To many students’ disappointment, Chance the Rapper did not come to campus Tuesday afternoon, as previously speculated.
But Amara Enyia, the mayoral candidate whose on-campus rally students were hoping Chance would join, announced what might possibly be a consolation prize. Several University of Chicago students will get free entry to her fundraiser event Wednesday night at Chicago Chop House in River North. Regular entry to the event, which will feature Chance and other celebrities, costs from $100 to $5,000.
“Because you all came out and you stood in the cold,” Enyia said at the on-campus rally in front of Cobb Hall, “you are all invited to this fundraiser as our guests.”
Kristi Kucera, a spokesperson for Enyia’s campaign, clarified after the rally that due to limited space, the first 25 UChicago students who show up on Wednesday will receive free entry to the “after party” that goes from 9 p.m. to midnight. There’s a $100 fee to enter for students who arrive later.
The crowd of students at Enyia’s rally quickly grew to over 100 people. Many of them were hoping to see Chance, who has joined Enyia in several rallies, the first one occurring several weeks ago a few blocks south of campus.

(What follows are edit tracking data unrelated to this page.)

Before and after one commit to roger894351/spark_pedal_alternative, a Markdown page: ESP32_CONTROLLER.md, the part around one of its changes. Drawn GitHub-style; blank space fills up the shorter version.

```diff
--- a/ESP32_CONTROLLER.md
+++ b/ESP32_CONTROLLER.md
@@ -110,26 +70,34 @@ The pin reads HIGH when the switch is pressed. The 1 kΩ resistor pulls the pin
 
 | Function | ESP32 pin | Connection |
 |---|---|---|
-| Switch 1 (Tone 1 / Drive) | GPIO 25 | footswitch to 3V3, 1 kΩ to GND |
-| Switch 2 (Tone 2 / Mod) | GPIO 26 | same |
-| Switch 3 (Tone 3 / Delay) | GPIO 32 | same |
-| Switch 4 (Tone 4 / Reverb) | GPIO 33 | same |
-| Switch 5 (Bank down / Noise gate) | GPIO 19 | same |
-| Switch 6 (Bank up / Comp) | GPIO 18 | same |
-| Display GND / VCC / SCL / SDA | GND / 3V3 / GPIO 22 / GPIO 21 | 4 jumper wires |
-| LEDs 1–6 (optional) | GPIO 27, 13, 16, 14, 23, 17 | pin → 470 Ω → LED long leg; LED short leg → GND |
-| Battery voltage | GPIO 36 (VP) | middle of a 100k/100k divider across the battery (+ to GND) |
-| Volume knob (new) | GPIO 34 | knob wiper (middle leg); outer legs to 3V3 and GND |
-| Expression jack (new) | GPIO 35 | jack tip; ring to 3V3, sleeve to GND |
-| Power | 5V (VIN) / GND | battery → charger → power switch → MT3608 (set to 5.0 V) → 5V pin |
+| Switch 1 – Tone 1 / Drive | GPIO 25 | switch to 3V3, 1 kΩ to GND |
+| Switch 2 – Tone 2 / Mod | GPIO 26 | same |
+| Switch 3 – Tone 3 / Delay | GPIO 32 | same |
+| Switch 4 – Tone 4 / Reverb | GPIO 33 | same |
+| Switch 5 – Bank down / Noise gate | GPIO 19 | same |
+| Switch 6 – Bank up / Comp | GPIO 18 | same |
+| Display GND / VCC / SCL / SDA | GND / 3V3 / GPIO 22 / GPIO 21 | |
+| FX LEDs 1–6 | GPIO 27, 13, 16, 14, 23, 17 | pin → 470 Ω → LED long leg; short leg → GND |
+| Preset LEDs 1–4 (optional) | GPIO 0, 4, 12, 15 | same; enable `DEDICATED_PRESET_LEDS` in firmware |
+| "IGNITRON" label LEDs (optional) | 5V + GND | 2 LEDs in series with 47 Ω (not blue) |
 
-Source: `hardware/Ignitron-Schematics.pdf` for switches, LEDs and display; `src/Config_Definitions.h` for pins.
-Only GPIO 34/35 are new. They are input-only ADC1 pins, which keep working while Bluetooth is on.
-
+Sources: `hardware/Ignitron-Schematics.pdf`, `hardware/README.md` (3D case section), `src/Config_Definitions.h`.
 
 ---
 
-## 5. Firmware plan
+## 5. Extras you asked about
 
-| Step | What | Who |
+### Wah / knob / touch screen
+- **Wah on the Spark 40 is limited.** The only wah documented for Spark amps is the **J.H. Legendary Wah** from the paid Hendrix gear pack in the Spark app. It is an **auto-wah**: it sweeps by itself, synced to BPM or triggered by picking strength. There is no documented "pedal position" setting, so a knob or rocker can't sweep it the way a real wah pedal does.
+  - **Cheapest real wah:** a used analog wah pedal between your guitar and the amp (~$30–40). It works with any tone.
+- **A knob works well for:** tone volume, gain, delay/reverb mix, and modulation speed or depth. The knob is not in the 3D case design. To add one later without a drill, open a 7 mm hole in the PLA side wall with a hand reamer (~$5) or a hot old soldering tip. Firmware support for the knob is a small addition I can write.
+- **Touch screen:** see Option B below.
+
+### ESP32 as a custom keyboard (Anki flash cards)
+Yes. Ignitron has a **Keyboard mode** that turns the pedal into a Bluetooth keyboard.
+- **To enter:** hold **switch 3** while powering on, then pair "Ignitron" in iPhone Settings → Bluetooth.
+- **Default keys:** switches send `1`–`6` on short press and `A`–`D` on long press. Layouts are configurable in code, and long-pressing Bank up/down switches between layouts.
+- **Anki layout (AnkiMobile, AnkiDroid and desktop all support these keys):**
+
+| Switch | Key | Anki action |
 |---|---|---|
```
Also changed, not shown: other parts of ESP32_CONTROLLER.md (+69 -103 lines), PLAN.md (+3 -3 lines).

The Maroon reported on Monday night that Chance and Enyia would both appear on campus on Tuesday, after receiving the information from an organizer from Enyia’s campaign. On Tuesday morning, The Maroon updated the article to reflect a new statement from Enyia’s press team that Chance’s appearance is not confirmed.
The rally was the first in a series of “college pull up rallies” that Enyia’s team will hold with the aim of motivating youth to vote. Two college rallies will be held Wednesday at Harold Washington College and the University of Illinois at Chicago.
As Enyia’s team passed around clipboards with voter registration forms, Enyia discussed the importance of getting young people to vote.
“This election is going to affect future of generations of Chicagoans,” she said. She asked students if they were planning to stay in Chicago after graduation, and added, “I know it’s a little chilly, but give it some time.”
Enyia spoke about the historic number of youth who voted in the midterm elections last week, and said she hopes to see similarly high turnout in city elections next February.
“There wasn’t really a strategic plan for what college we would go to first,” Enyia told The Maroon. When asked why she came onto campus with such short notice, she said, “Pull ups by their very nature are spontaneous.”
“We have a lot of other events where people get more of a notice, like meet and greets. This just isn’t that,” she added.
Of Chance’s attendance, Enyia said, “He’s committed to working with us on campaigning in general, but he’s not coming to each particular event.”
Enyia, a 35-year-old native of East Garfield Park, a neighborhood on the West Side of Chicago, is running on a platform that includes creating a public bank and establishing community benefit agreements (CBAs) for major development projects. CBAs legally bind developers to requirements meant to prevent the displacement of local residents. A noteworthy example of a proposed CBA concerns the Obama Presidential Center; activists have long pushed for an agreement with the Obama Foundation, the City, and UChicago.
Originally considered a longshot in the heated mayoral race—which now has 17 candidates—Enyia saw her popularity skyrocket when Chance endorsed her at City Hall last month.
After Chance’s endorsement, Kanye West donated nearly $200,000 in total to Enyia’s campaign. Lori Lightfoot (J.D. ’89), another mayoral candidate, has criticized Enyia for accepting donations from West, a supporter of President Donald J. Trump. Enyia has responded that she does not have to answer for West’s support for Trump.